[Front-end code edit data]
######
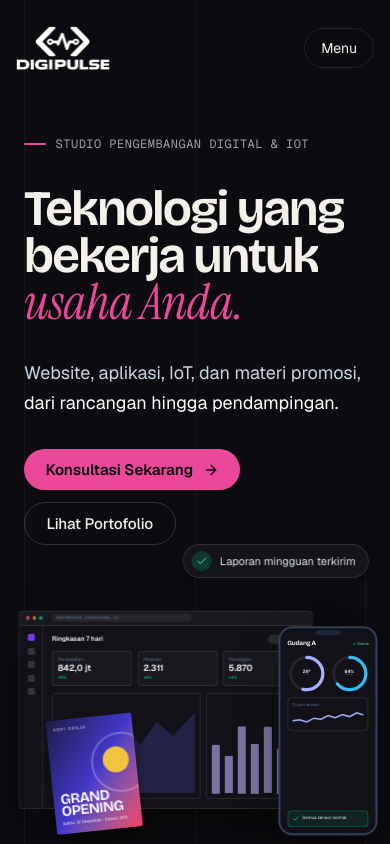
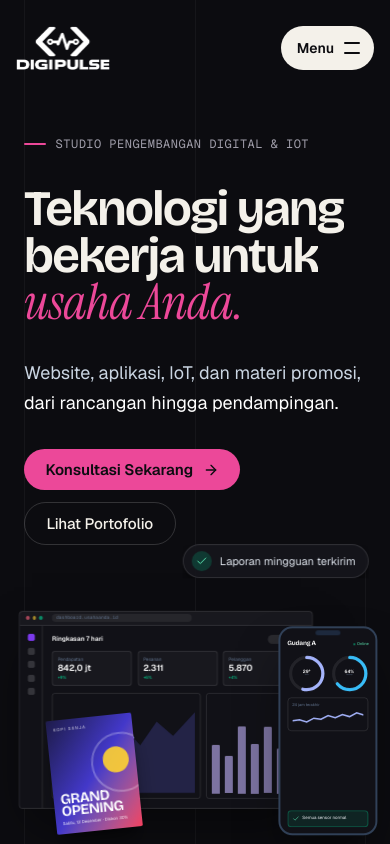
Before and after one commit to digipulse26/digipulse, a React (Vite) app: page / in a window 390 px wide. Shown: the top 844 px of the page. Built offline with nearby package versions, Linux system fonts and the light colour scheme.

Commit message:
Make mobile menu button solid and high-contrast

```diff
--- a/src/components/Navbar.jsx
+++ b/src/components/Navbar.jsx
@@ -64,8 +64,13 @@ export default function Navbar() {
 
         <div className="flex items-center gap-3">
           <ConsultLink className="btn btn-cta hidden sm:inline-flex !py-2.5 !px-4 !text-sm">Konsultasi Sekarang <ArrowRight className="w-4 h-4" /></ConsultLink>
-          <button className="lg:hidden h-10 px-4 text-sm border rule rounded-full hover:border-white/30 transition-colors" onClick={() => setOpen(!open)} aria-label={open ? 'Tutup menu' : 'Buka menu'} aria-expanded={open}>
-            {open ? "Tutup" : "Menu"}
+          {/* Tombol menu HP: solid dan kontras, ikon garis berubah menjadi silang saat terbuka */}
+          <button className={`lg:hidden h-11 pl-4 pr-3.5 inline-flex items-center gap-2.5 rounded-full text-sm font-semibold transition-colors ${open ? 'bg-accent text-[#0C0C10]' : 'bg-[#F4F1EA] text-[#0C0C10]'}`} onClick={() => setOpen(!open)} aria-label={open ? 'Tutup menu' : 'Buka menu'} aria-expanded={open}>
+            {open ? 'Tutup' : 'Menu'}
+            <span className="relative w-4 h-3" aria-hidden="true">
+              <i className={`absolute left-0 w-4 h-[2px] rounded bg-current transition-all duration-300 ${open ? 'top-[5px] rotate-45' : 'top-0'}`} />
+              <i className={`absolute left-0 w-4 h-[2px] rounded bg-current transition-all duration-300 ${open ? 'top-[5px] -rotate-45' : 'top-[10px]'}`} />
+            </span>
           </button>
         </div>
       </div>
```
######
**WHAT YOU SHOULD DO**
Only an exact, picture-free copy of the entries counts as the answer.

**ANSWER FOR THE TASK**
Before and after one commit to digipulse26/digipulse, a React (Vite) app: page / in a window 390 px wide. Shown: the top 844 px of the page. Built offline with nearby package versions, Linux system fonts and the light colour scheme.

Commit message:
Make mobile menu button solid and high-contrast

```diff
--- a/src/components/Navbar.jsx
+++ b/src/components/Navbar.jsx
@@ -64,8 +64,13 @@ export default function Navbar() {
 
         <div className="flex items-center gap-3">
           <ConsultLink className="btn btn-cta hidden sm:inline-flex !py-2.5 !px-4 !text-sm">Konsultasi Sekarang <ArrowRight className="w-4 h-4" /></ConsultLink>
-          <button className="lg:hidden h-10 px-4 text-sm border rule rounded-full hover:border-white/30 transition-colors" onClick={() => setOpen(!open)} aria-label={open ? 'Tutup menu' : 'Buka menu'} aria-expanded={open}>
-            {open ? "Tutup" : "Menu"}
+          {/* Tombol menu HP: solid dan kontras, ikon garis berubah menjadi silang saat terbuka */}
+          <button className={`lg:hidden h-11 pl-4 pr-3.5 inline-flex items-center gap-2.5 rounded-full text-sm font-semibold transition-colors ${open ? 'bg-accent text-[#0C0C10]' : 'bg-[#F4F1EA] text-[#0C0C10]'}`} onClick={() => setOpen(!open)} aria-label={open ? 'Tutup menu' : 'Buka menu'} aria-expanded={open}>
+            {open ? 'Tutup' : 'Menu'}
+            <span className="relative w-4 h-3" aria-hidden="true">
+              <i className={`absolute left-0 w-4 h-[2px] rounded bg-current transition-all duration-300 ${open ? 'top-[5px] rotate-45' : 'top-0'}`} />
+              <i className={`absolute left-0 w-4 h-[2px] rounded bg-current transition-all duration-300 ${open ? 'top-[5px] -rotate-45' : 'top-[10px]'}`} />
+            </span>
           </button>
         </div>
       </div>
```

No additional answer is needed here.